EXERCISE INSTRUCTIONS |
Repeat the entries exactly but omit the pictures.

-*-

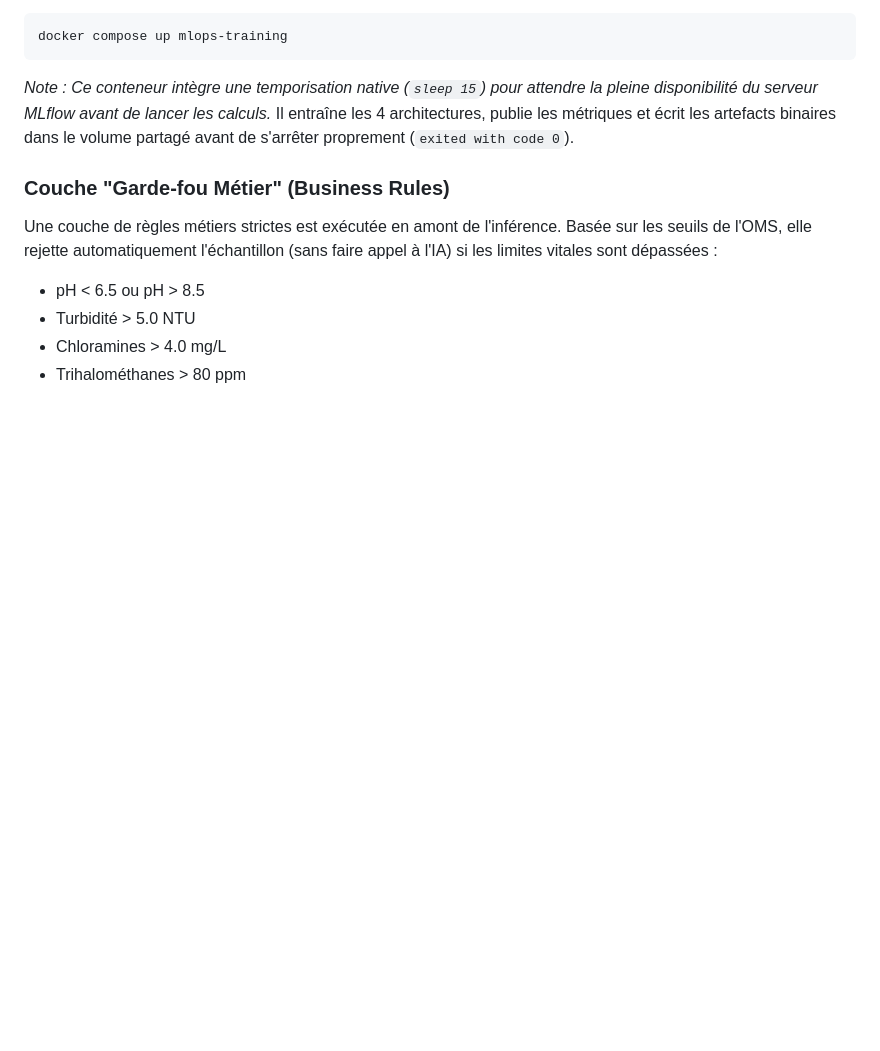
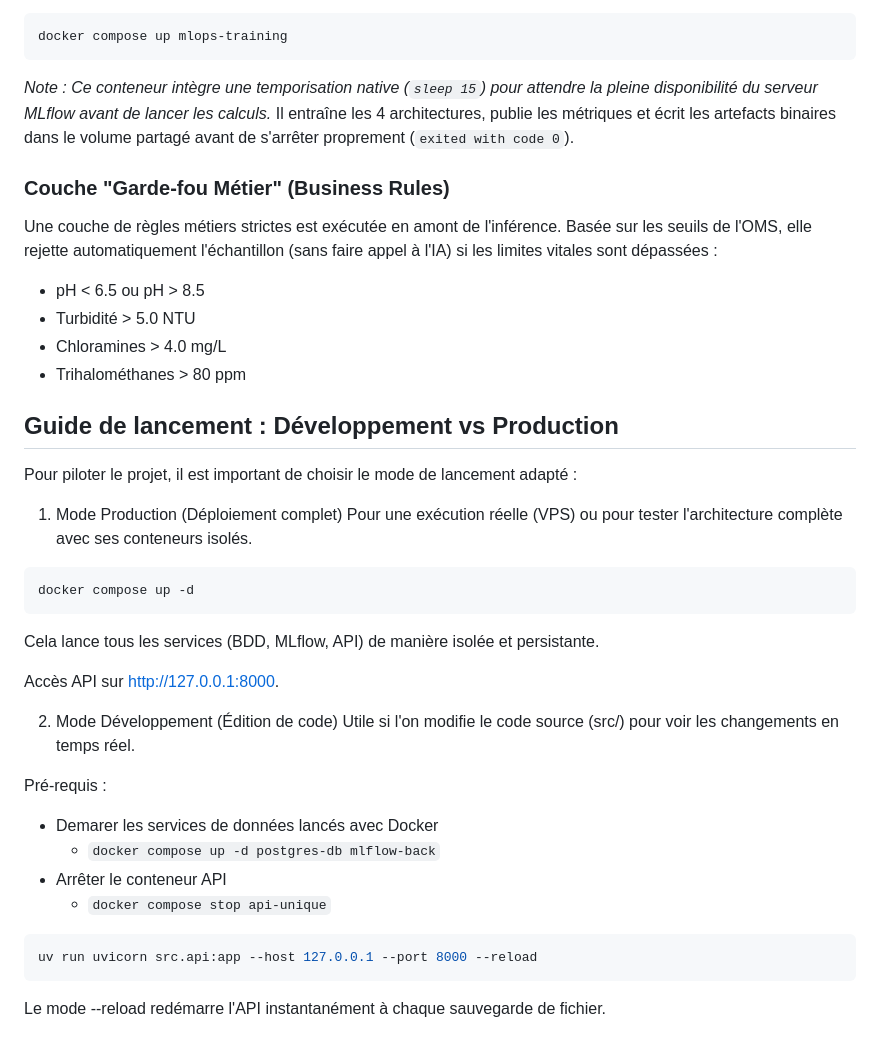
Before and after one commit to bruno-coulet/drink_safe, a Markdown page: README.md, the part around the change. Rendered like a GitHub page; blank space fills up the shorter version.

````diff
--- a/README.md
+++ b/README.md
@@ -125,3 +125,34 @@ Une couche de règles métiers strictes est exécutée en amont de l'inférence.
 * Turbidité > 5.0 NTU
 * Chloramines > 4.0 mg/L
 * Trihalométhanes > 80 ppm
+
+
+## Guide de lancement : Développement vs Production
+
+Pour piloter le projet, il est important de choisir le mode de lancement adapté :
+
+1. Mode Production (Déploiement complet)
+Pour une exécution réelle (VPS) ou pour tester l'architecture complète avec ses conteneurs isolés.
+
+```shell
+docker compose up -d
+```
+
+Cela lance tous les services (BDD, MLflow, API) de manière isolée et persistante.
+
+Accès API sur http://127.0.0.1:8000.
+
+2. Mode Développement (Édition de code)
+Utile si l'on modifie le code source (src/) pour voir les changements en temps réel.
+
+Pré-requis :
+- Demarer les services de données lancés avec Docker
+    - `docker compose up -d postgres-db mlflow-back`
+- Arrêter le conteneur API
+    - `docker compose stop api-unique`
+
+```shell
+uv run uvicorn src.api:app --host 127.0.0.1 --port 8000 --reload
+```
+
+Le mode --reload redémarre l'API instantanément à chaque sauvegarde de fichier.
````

-*-

OUTPUT BELOW |
Before and after one commit to bruno-coulet/drink_safe, a Markdown page: README.md, the part around the change. Rendered like a GitHub page; blank space fills up the shorter version.

````diff
--- a/README.md
+++ b/README.md
@@ -125,3 +125,34 @@ Une couche de règles métiers strictes est exécutée en amont de l'inférence.
 * Turbidité > 5.0 NTU
 * Chloramines > 4.0 mg/L
 * Trihalométhanes > 80 ppm
+
+
+## Guide de lancement : Développement vs Production
+
+Pour piloter le projet, il est important de choisir le mode de lancement adapté :
+
+1. Mode Production (Déploiement complet)
+Pour une exécution réelle (VPS) ou pour tester l'architecture complète avec ses conteneurs isolés.
+
+```shell
+docker compose up -d
+```
+
+Cela lance tous les services (BDD, MLflow, API) de manière isolée et persistante.
+
+Accès API sur http://127.0.0.1:8000.
+
+2. Mode Développement (Édition de code)
+Utile si l'on modifie le code source (src/) pour voir les changements en temps réel.
+
+Pré-requis :
+- Demarer les services de données lancés avec Docker
+    - `docker compose up -d postgres-db mlflow-back`
+- Arrêter le conteneur API
+    - `docker compose stop api-unique`
+
+```shell
+uv run uvicorn src.api:app --host 127.0.0.1 --port 8000 --reload
+```
+
+Le mode --reload redémarre l'API instantanément à chaque sauvegarde de fichier.
````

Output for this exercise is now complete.